The Rules of Improvisation
By: Jeffrey Krivis, IAM Distinguished Fellow
Email:firstname.lastname@example.org Posted: May 20, 2015
Mediation may be viewed as performance art, in which every case has improvisational aspects. Here are key rules.
1. Don’t deny offers and ideas: Denial is the primary reason negotiations get stalled. It causes you to have to regroup and try again, and it builds frustration in all parties including your audience.
2. Say yes, and!: Every negotiation is a communication process built on a story. To begin with, the players have to agree to the basic set-up; the who, what and where have to be developed so that the stage is properly set for the negotiation. After that, each idea should be met with “yes, and.” By saying “yes, and” we are not necessarily agreeing with the principles presented by our partners. We are simply developing the scene. First we accept the reality created by our partners, and then we add new information, so that we can ultimately determine what realistic options are available for settlement.
3. Avoid questions: Asking questions is a form of blocking. Questions force our negotiation partners to stop whatever they are doing and come up with an answer. You put the burden of coming up with something “interesting” on your partner, which means you are no longer doing a scene together, but forcing that person to do more work than you are willing to do. On a more subtle basis, questions can be used to add information or tell your partner the direction to go.

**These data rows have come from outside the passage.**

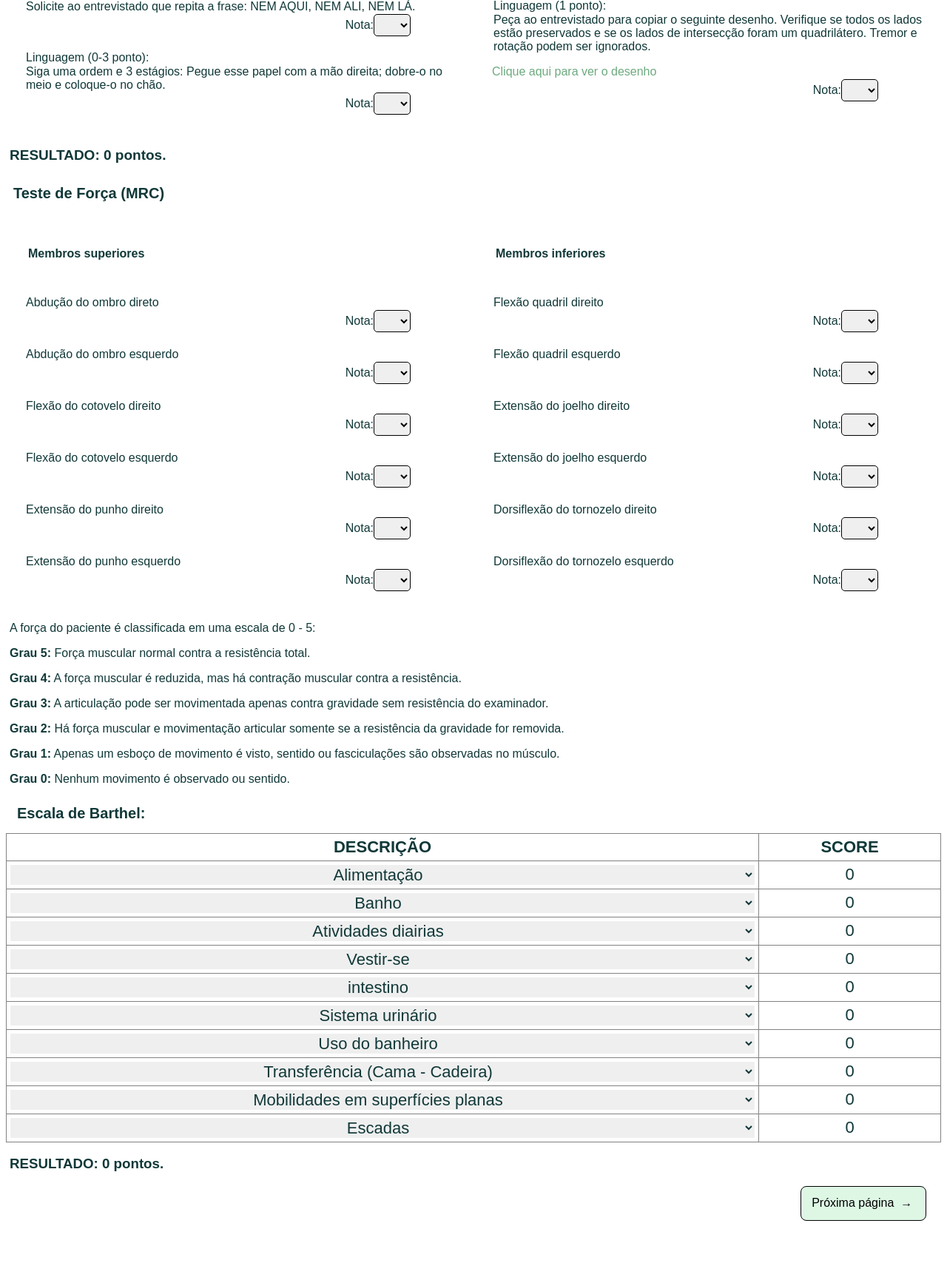
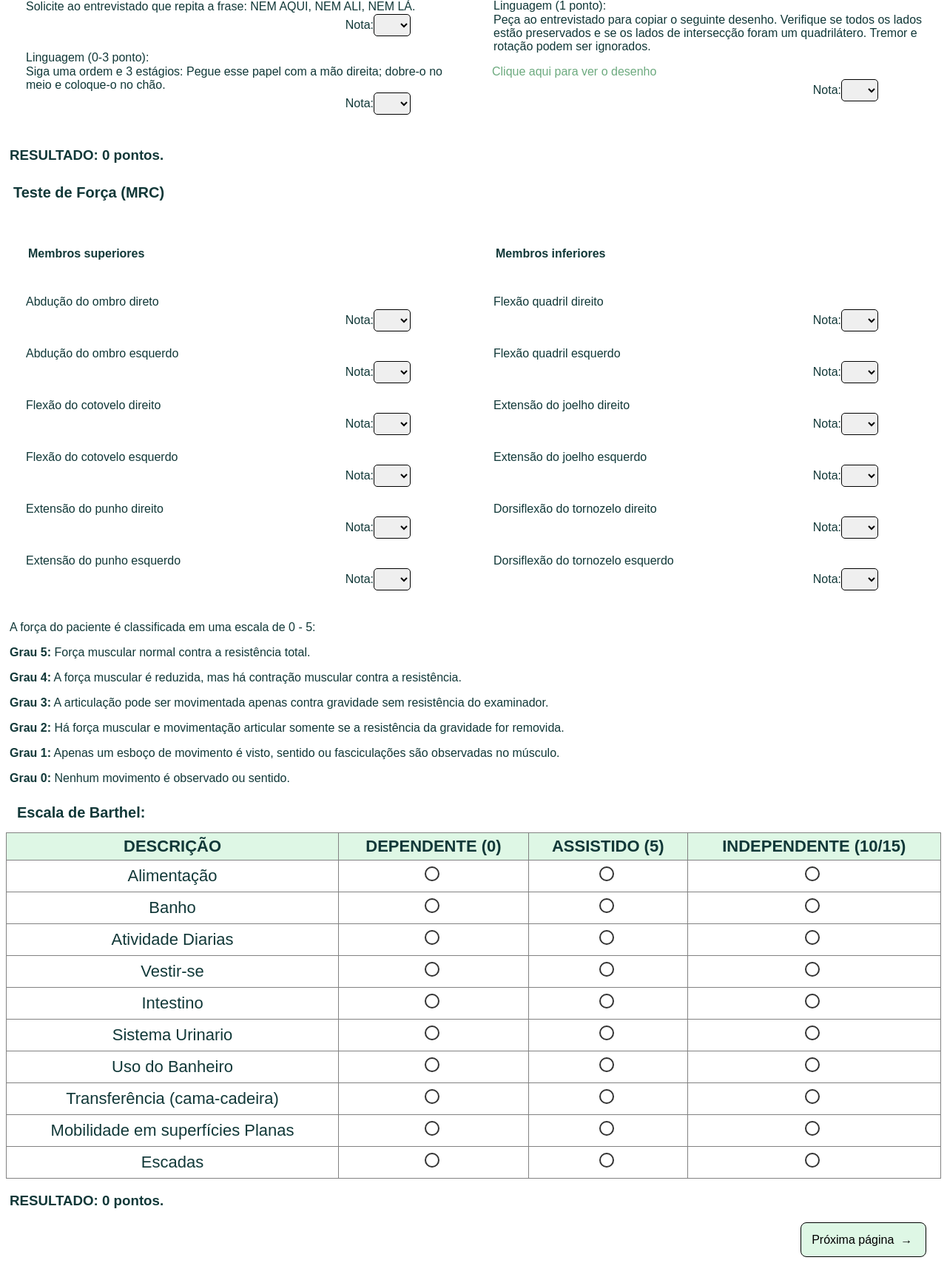
Before and after one commit to Kennedy-klam/Fisio-Digital, a PHP site: the page made by opção-de-login/doctor/dashboard/Ficha De Avaliação/Avaliação Geriatrica/EstadoMental/fichaestadomental.html in a window 1280 px wide. Shown: the part 840-2547 px from the top of the page at 74% size. Before the commit the page ends 2490 px from the top, so only its background shows below. Run offline with PHP 8.4, Linux system fonts and the light colour scheme.

Commit message:
atualização

```diff
--- a/opção-de-login/doctor/dashboard/Ficha De Avaliação/Avaliação Geriatrica/EstadoMental/fichaestadomental.html
+++ b/opção-de-login/doctor/dashboard/Ficha De Avaliação/Avaliação Geriatrica/EstadoMental/fichaestadomental.html
@@ -480,209 +480,71 @@
     <thead>
         <tr>
             <th><b>DESCRIÇÃO</b></th>
-            <th><b>SCORE</b></th>
+            <th><b>DEPENDENTE (0)</b></th>
+            <th><b>ASSISTIDO (5)</b></th>
+            <th><b>INDEPENDENTE (10/15)</b></th>
         </tr>
     </thead>
     <tbody>
         <tr>
-            <td>
-                <select class="notes-table" aria-label="Default select example">
-                    <option selected>Alimentação</option>
-                    <option value="1">1</option>
-                    <option value="2">2</option>
-                    <option value="3">3</option>
-                    <option value="4">4</option>
-                    <option value="5">5</option>
-                    <option value="6">6</option>
-                    <option value="7">7</option>
-                    <option value="8">8</option>
-                    <option value="9">9</option>
-                    <option value="10">10</option>
-                  </select>
-            </td>
-            <td class="score-cell">
-               0
-            </td>
+            <td>Alimentação</td>
+            <td><input type="checkbox" name="alimentacao" value="0"></td>
+            <td><input type="checkbox" name="alimentacao" value="5"></td>
+            <td><input type="checkbox" name="alimentacao" value="10"></td>
         </tr>
         <tr>
-            <td>
-                <select class="notes-table" aria-label="Default select example">
-                    <option selected>Banho</option>
-                    <option value="1">1</option>
-                    <option value="2">2</option>
-                    <option value="3">3</option>
-                    <option value="4">4</option>
-                    <option value="5">5</option>
-                </select>
-            </td>
-            <td class="score-cell">
-               0
-            </td>
+            <td>Banho</td>
+            <td><input type="checkbox" name="banho" value="0"></td>
+            <td><input type="checkbox" name="banho" value="5"></td>
+            <td><input type="checkbox" name="banho" value="10"></td>
         </tr>
         <tr>
-            <td>
-                <select class="notes-table" aria-label="Default select example">
-                    <option selected>Atividades diairias</option>
-                    <option value="1">1</option>
-                    <option value="2">2</option>
-                    <option value="3">3</option>
-                    <option value="4">4</option>
-                    <option value="5">5</option>
-                </select>
-            </td>
-            <td class="score-cell">
-                0
-            </td>
+            <td>Atividade Diarias</td>
+            <td><input type="checkbox" name="atividade" value="0"></td>
+            <td><input type="checkbox" name="atividade" value="5"></td>
+            <td><input type="checkbox" name="atividade" value="10"></td>
         </tr>
         <tr>
-            <td>
-                <select class="notes-table" aria-label="Default select example">
-                    <option selected>Vestir-se</option>
-                    <option value="1">1</option>
-                    <option value="2">2</option>
-                    <option value="3">3</option>
-                    <option value="4">4</option>
-                    <option value="5">5</option>
-                    <option value="6">6</option>
-                    <option value="7">7</option>
-                    <option value="8">8</option>
-                    <option value="9">9</option>
-                    <option value="10">10</option>
-                  </select>
-            </td>
-            <td class="score-cell">
-                0
-            </td>
+            <td>Vestir-se</td>
+            <td><input type="checkbox" name="vestir" value="0"></td>
+            <td><input type="checkbox" name="vestir" value="5"></td>
+            <td><input type="checkbox" name="vestir" value="10"></td>
         </tr>
         <tr>
-            <td>
-                <select class="notes-table" aria-label="Default select example">
-                    <option selected>intestino</option>
-                    <option value="1">1</option>
-                    <option value="2">2</option>
-                    <option value="3">3</option>
-                    <option value="4">4</option>
-                    <option value="5">5</option>
-                    <option value="6">6</option>
-                    <option value="7">7</option>
-                    <option value="8">8</option>
-                    <option value="9">9</option>
-                    <option value="10">10</option>
-                  </select>
-            </td>
-            <td class="score-cell">
-               0
-            </td>
+            <td>Intestino</td>
+            <td><input type="checkbox" name="intestino" value="0"></td>
+            <td><input type="checkbox" name="intestino" value="5"></td>
+            <td><input type="checkbox" name="intestino" value="10"></td>
         </tr>
         <tr>
-            <td>
-                <select class="notes-table" aria-label="Default select example">
-                    <option selected>Sistema urinário</option>
-                    <option value="1">1</option>
-                    <option value="2">2</option>
-                    <option value="3">3</option>
-                    <option value="4">4</option>
-                    <option value="5">5</option>
-                    <option value="6">6</option>
-                    <option value="7">7</option>
-                    <option value="8">8</option>
-                    <option value="9">9</option>
-                    <option value="10">10</option>
-                  </select>
-            </td>
-            <td class="score-cell">
-               0
-            </td>
+            <td>Sistema Urinario</td>
+            <td><input type="checkbox" name="urina" value="0"></td>
+            <td><input type="checkbox" name="urina" value="5"></td>
+            <td><input type="checkbox" name="urina" value="10"></td>
         </tr>
         <tr>
-            <td>
-                <select class="notes-table" aria-label="Default select example">
-                    <option selected>Uso do banheiro</option>
-                    <option value="1">1</option>
-                    <option value="2">2</option>
-                    <option value="3">3</option>
-                    <option value="4">4</option>
-                    <option value="5">5</option>
-                    <option value="6">6</option>
-                    <option value="7">7</option>
-                    <option value="8">8</option>
-                    <option value="9">9</option>
-                    <option value="10">10</option>
-                  </select>
-            </td>
-            <td class="score-cell">
-                0
-            </td>
+            <td>Uso do Banheiro</td>
+            <td><input type="checkbox" name="banheiro" value="0"></td>
+            <td><input type="checkbox" name="banheiro" value="5"></td>
+            <td><input type="checkbox" name="banheiro" value="10"></td>
         </tr>
         <tr>
-            <td>
-                <select class="notes-table" aria-label="Default select example">
-                    <option selected>Transferência (Cama - Cadeira)</option>
-                    <option value="1">1</option>
-                    <option value="2">2</option>
-                    <option value="3">3</option>
-                    <option value="4">4</option>
-                    <option value="5">5</option>
-                    <option value="6">6</option>
-                    <option value="7">7</option>
-                    <option value="8">8</option>
-                    <option value="9">9</option>
-                    <option value="10">10</option>
-                    <option value="11">11</option>
-                    <option value="12">12</option>
-                    <option value="13">13</option>
-                    <option value="14">14</option>
-                    <option value="15">15</option>
-                  </select>
-            </td>
-            <td class="score-cell">
-                0
-            </td>
+            <td>Transferência (cama-cadeira)</td>
+            <td><input type="checkbox" name="transferencia" value="0"></td>
+            <td><input type="checkbox" name="transferencia" value="5"></td>
+            <td><input type="checkbox" name="transferencia" value="15"></td>
+        </tr>
+            <td>Mobilidade em superfícies Planas</td>
+            <td><input type="checkbox" name="deambulacao" value="0"></td>
+            <td><input type="checkbox" name="deambulacao" value="5"></td>
+            <td><input type="checkbox" name="deambulacao" value="15"></td>
+        <tr>
         </tr>
         <tr>
-            <td>
-                <select class="notes-table" aria-label="Default select example">
-                    <option selected>Mobilidades em superfícies planas</option>
-                    <option value="1">1</option>
-                    <option value="2">2</option>
-                    <option value="3">3</option>
-                    <option value="4">4</option>
-                    <option value="5">5</option>
-                    <option value="6">6</option>
-                    <option value="7">7</option>
-                    <option value="8">8</option>
-                    <option value="9">9</option>
-                    <option value="10">10</option>
-                    <option value="11">11</option>
-                    <option value="12">12</option>
-                    <option value="13">13</option>
-                    <option value="14">14</option>
-                    <option value="15">15</option>
-                  </select>
-            </td>
-            <td class="score-cell">
-                0
-            </td>
-        </tr>
-        <tr>
-            <td>
-                <select class="notes-table" >
-                    <option disabled selected>Escadas</option>
-                    <option value="1">1</option>
-                    <option value="2">2</option>
-                    <option value="3">3</option>
-                    <option value="4">4</option>
-                    <option value="5">5</option>
-                    <option value="6">6</option>
-                    <option value="7">7</option>
-                    <option value="8">8</option>
-                    <option value="9">9</option>
-                    <option value="10">10</option>
-                  </select>
-            </td>
-            <td class="score-cell">
-                0
-            </td>
+            <td>Escadas</td>
+            <td><input type="checkbox" name="escadas" value="0"></td>
+            <td><input type="checkbox" name="escadas" value="5"></td>
+            <td><input type="checkbox" name="escadas" value="10"></td>
         </tr>
     </tbody>
 </table>
--- a/opção-de-login/doctor/dashboard/Ficha De Avaliação/Avaliação Geriatrica/EstadoMental/style/Tela2.css
+++ b/opção-de-login/doctor/dashboard/Ficha De Avaliação/Avaliação Geriatrica/EstadoMental/style/Tela2.css
@@ -24,8 +24,8 @@ input[type="checkbox" ],input[type="radio"] {
 
 /* Estilo para o estado marcado do checkbox */
 input[type="checkbox" ]:checked,input[type="radio"]:checked {
-    background-color: #99e39c;
-    border: 2px solid #99e39c;
+    background-color: #113838;
+    border: 2px solid #113838;
 }
 input[type="checkbox"]:checked::after,input[type="radio"]:checked::after {
     content: '';
@@ -76,13 +76,14 @@ legend{
 .column > h4{
     padding: 15px;
 }
+a{
+    color: #6DAA7F;
+    text-decoration: none;
+    display: inline-block;
+    padding: 0;
+}
 .legend{
     margin-left: 5px;
-}
-#resultado{
-    font-size: 19px;
-    color: #113838;
-    font-family: Arial, sans-serif;
 }
 /* Estilo para Fieldset */
 .section {
@@ -127,24 +128,11 @@ legend{
     font-weight: bold;
     border-radius: 5px;
 }
-.notes-table{
-    width: 100%;
-    font-size: 22px;
-    font-family: sans-serif;
-    color: #113838;
-    text-align: center;
-    border: none;
-}
 /* Checkbox e radio */
 input{
     margin-right: 8px;
 }
-a{
-    color: #6DAA7F;
-    text-decoration: none;
-    display: inline-block;
-    padding: 0;
-}
+
 table {
     width: 100%;
     border-collapse: collapse;
@@ -153,16 +141,14 @@ table {
     padding: 35px;
     border: #828282;
 }
+th{
+    background-color: #DEF7E5;
+}
 th, td {
     padding: 5px; /* Adiciona padding às células */
     border: 1px solid #828282; /* Bordas para as células */
     font-size: 22px;
     color: #113838;
-}
-form {
-    display: flex;
-    flex-direction: column;
-    gap: 10px;
 }
 button{
     width: 170px;
```
Also changed, not shown: opção-de-login/doctor/dashboard/Ficha De Avaliação/Avaliação Geriatrica/EstadoMental/script/script.js (+39 -25 lines).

4. Be aware of status: Status refers to pecking order. The person who is lower in status defers to the person who is higher in status. This is established partly by social position, e.g., boss and employee, but mainly by interaction. Either person can play low or high status. If you act in a way that says you are not to be messed with, you establish high status. If you act in a way that says you’d rather follow than lead, you establish low status. Either way, the other player must adjust to you. Status is established in every line and gesture and changes continuously, and different behaviors can be used to raise or lower another person’s status.
5. Listen: Pay very close attention to everything that happens in the scene. What you hear is the raw material that goes into your story line. Once you have registered enough information about the people in your scene, you can lead folks back to your idea or agenda. The good standup comic asks the audience questions and riffs on their answers to lead into the next preplanned punch line.
6. Spontaneity: Trust your imagination without doubt or question; let a scene move forward without preconceptions or a fixed idea of where it should go.
7. Make the other guy look good: You don’t get anywhere by putting the other person down or leaving them out to dry or making them feel stupid. The better you make your partner look, the better the scene is going to be, and, as a direct result, the better outcome you are going to achieve.
8. Tell a story: Storytelling is probably the easiest rule to remember but the hardest one to do. In a negotiation, you must take unrelated elements and bring them together to create an interesting tale.
9. Look beyond the words: Become sensitive to reading nonverbal communication so you can ask clarifying questions and sense what the real subtext is. Words are tools to accomplish goals, and character goals are often quite different from the dialogue spoken.
10. Don’t waffle: Some people like to babble in the hope an idea will pop into their heads. Waffling is a way of postponing making a constructive offer when you lack an idea.
11. Don’t try to be funny: Humor will naturally come out of a scene without any effort.
12. Make the active choice: Improvisational negotiation is about the doing. People are drawn to action. When there is the opportunity to do something (show rather than tell) always go for the active choice.
13. Enter and exit with purpose: Entering, exiting and staying put should have a reason, be justified. Don’t just say “Ok, bye” and walk out of a scene. Give a reason. Unjustified exits tend to be a problem.
14. Create a game within a scene: Every scene is like a skit and involves a game between the participants. In the famous Monty Python “Argument” scene, the characters play a game in which everything that is said is denied, which becomes the agreed upon behavior of the players.
15. Allow ideas to form in the progress of the scene: Do not go into a scene with all of the beats worked out. Allow time for new ideas to arise. Do not panic when things do not happen when you want them to happen.
16. Understand pattern development: Be alert in a scene to developing patterns of conversation: “Mary had a little lamb whose fleece . . . “. The audience knows what you should say as well as your fellow performers, so say it.
Summary: Improvisation in traditional theater has relied on conflict to create drama. Improvisation in non-traditional theater requires agreement. Conflict for its own sake stops the action. Agreement allows the action to proceed, though it may take two or more opposing paths. What is fundamental is the relationship between the opposing characters.
Please note that each IAM Blog posting represents the view of its individual author,
but not necessarily others associated with IAM.
IAM Blog Editor Keith L. Seat may be contacted at email@example.com.